There's a place Dana Carvey attempts to visit every time he steps on stage.
It has nothing to do with "Saturday Night Live" and is in a different emotional galaxy than "Wayne's World."
"What I'm doing is always trying to get to that moment in the back of the bus with my high school buddies," Carvey, 56, said last week in a phone interview.
"We'd redundantly repeat different phrases over and over again until we'd giggle ourselves into oblivion. It was never a set-up punch. The inexplicability is always the goal. People can take what they want. There might not be a joke there, but it still can make people laugh."
Carvey, who played to a sold-out Gallo Center for the Arts in 2009, returns to that stage to perform his stand-up act on June 7.
"It's a really nice theater and I had a great time there with a terrific crowd," Carvey said. "I'll be coming there with some new ideas, so it should be interesting."
And it will be fresh.
Yes, there are characters Carvey is happily obligated to reprise, such as his classic Church Lady from "SNL," or Garth from "Wayne's World," but he's always trying to push the boundaries to see what works and what doesn't, and to keep himself and his act motivated and relevant.
All the time, he knows what will kill an audience in a 200-seat club could kill a comedian in a 1,200-seat hall, such as the Gallo.
"The stuff I do now is more universal," Carvey said. "I lean heavily on Obama, and juxtapose him with some other recent presidents. Some of it can be edgier in different settings. I'm working on a bit that claims every group of people has good and bad. There must have been a few adorable Nazis. Maybe not many.
"But if you go to the clubs now and see what they're doing ... whew. They're doing rape jokes and all of it is blown out and wild. I'm not sure what's off-base anymore if rape jokes are working. Wow."
So, rape jokes are out.
But don't be surprised to see Carvey work the edges in other directions.
"Jesus, Hitler and Lincoln those are the three tent poles of absurdist comedy," Carvey said before launching into a riff on Jesus' wine consumption and observing that if he were an alcoholic, rehab would have done no good "because he can turn water into wine."

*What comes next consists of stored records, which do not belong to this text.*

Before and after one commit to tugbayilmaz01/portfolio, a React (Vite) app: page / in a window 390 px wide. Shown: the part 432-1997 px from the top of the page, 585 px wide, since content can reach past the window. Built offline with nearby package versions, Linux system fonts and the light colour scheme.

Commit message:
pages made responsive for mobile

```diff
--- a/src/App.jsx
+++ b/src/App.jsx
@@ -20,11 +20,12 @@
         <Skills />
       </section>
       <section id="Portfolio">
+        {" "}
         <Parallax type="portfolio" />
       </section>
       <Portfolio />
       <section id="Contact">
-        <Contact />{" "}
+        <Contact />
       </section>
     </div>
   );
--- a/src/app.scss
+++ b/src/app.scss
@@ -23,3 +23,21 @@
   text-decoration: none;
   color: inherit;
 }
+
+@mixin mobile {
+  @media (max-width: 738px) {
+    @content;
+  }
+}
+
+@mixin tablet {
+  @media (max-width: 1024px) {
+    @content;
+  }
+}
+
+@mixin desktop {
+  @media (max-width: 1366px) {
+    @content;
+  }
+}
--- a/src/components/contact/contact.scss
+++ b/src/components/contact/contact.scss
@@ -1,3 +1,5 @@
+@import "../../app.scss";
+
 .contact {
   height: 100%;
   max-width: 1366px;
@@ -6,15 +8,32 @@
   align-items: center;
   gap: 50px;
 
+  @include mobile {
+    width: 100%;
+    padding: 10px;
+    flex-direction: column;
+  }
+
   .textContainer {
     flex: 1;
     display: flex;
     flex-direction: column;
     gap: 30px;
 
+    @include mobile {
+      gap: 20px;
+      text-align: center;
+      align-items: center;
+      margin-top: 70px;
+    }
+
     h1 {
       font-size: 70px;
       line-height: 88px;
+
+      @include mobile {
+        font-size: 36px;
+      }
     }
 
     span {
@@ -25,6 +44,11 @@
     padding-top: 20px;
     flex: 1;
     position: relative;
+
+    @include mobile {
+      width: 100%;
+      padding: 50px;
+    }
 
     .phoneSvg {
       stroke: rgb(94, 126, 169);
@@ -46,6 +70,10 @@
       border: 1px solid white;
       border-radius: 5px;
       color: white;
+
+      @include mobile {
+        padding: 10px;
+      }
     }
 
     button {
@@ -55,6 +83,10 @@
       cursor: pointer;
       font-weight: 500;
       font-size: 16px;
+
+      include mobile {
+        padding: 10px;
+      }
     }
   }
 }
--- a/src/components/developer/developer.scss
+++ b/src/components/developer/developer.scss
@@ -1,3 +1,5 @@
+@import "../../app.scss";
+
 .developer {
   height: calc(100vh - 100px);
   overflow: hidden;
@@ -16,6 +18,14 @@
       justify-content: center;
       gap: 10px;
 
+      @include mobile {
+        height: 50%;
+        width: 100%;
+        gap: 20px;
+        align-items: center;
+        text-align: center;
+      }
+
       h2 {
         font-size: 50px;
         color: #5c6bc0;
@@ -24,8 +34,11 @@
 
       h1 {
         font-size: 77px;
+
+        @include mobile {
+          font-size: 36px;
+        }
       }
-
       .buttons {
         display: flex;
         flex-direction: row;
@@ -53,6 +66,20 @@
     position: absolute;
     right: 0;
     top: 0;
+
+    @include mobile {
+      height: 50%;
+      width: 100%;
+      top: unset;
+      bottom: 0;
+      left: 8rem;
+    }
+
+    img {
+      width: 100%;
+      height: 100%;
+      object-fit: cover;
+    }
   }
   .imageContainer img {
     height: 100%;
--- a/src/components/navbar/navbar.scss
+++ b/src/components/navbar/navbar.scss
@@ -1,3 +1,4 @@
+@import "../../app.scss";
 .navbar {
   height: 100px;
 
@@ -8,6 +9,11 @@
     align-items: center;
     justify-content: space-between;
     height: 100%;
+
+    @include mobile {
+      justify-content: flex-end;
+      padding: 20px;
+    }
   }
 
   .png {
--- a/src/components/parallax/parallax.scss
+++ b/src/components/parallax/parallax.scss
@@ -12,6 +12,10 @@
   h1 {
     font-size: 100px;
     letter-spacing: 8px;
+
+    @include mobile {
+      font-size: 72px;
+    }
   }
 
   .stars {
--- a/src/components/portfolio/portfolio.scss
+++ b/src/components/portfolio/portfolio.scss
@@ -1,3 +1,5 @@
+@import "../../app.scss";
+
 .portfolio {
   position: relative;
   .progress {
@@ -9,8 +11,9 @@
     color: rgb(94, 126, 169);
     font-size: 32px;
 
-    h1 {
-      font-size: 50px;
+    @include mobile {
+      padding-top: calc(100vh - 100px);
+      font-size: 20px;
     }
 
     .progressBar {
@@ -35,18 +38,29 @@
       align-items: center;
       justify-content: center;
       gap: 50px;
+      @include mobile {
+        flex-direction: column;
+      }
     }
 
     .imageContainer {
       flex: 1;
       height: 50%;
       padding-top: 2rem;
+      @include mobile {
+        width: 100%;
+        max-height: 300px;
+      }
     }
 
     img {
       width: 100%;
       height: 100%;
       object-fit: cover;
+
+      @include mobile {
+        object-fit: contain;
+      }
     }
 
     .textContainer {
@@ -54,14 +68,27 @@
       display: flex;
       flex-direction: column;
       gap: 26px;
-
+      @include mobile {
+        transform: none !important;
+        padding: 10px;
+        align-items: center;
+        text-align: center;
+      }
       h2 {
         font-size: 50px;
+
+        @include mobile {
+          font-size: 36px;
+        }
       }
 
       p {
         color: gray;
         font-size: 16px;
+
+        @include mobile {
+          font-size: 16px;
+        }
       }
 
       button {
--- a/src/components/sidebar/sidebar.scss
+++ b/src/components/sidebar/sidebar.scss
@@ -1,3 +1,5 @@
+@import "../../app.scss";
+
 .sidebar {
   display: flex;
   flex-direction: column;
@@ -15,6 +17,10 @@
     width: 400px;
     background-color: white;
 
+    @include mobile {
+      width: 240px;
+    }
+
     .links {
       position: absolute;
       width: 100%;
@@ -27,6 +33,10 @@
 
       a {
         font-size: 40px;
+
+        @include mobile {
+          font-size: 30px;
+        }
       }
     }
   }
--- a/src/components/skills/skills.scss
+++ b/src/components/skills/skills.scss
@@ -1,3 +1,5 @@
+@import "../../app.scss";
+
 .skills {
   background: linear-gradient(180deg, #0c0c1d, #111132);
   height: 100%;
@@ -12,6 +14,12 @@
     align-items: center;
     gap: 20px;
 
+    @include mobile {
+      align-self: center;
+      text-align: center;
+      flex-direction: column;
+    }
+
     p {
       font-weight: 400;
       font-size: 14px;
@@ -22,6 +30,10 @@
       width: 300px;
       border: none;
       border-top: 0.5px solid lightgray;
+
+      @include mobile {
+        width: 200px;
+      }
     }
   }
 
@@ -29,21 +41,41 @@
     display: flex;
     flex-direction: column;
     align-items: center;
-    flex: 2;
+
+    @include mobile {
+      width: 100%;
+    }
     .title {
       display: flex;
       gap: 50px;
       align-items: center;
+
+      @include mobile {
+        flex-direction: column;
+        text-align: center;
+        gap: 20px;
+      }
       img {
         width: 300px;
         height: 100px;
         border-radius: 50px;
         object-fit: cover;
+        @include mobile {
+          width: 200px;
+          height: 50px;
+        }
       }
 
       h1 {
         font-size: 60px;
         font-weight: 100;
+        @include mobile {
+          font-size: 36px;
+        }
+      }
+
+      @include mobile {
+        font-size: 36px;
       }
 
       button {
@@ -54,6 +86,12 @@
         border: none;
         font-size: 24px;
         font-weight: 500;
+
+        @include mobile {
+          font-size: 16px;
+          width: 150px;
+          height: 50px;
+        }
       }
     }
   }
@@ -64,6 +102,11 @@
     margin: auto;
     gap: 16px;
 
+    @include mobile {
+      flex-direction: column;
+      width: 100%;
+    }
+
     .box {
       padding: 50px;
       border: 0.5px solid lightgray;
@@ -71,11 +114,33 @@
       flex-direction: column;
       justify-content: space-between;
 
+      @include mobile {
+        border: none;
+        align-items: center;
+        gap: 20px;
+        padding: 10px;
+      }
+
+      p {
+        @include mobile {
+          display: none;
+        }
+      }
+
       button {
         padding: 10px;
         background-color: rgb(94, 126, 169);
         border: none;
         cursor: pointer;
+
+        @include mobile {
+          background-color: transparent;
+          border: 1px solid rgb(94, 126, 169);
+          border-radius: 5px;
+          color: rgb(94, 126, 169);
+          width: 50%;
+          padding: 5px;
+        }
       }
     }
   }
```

He knows, of course, that such comedy "might be a little edgy for people."
Those are the kinds of calls Carveycan make on stage. In the give-and-take between performer and audience, the traffic cop is the person on stage, and Carvey not only acts as the cop, but also is the guy at the midpoint of the crosswalk when the light flashes "Don't Walk."
"Some comedians keep their act static for multiple decades, which allows them to do a lot of dates," said Carvey, who for the last 20 years has limited his stand-up work to about 30 shows a year.
"If you've ever been to Vegas, you do get a sense some guys are phoning it in. Being present in the moment takes a lot of energy. Not pushing is horrible. You have to invest yourself in the moment, and it's jazzlike.
"If the audience likes something I do, like a reference to Obama, maybe I'll do 10 more minutes of Obama. That takes emotion and brain power. But I bomb most of the time. I usually play to quiet crowds. Comedy doesn't always happen; you have to have an act so that on even your worst night, it's not humiliating."
Yes, self-deprecation is a part of the arsenal of every comedian not named Andrew Dice Clay.
It's also about taking chances and knowing that not every time you go on stage, that seat with your buddies in the back of the bus is not a place you'll reach.
But you can try.
"What my goal is, is to do the greatest night of comedy ever," Carvey said. "I'm not saying I'm going to do it. Part of the reason I can't do a lot of dates is that my nature is to go all out, which is almost pathetic."
Brian VanderBeek can be reached at (209) 578-2150 or follow him on Twitter, @modestobeek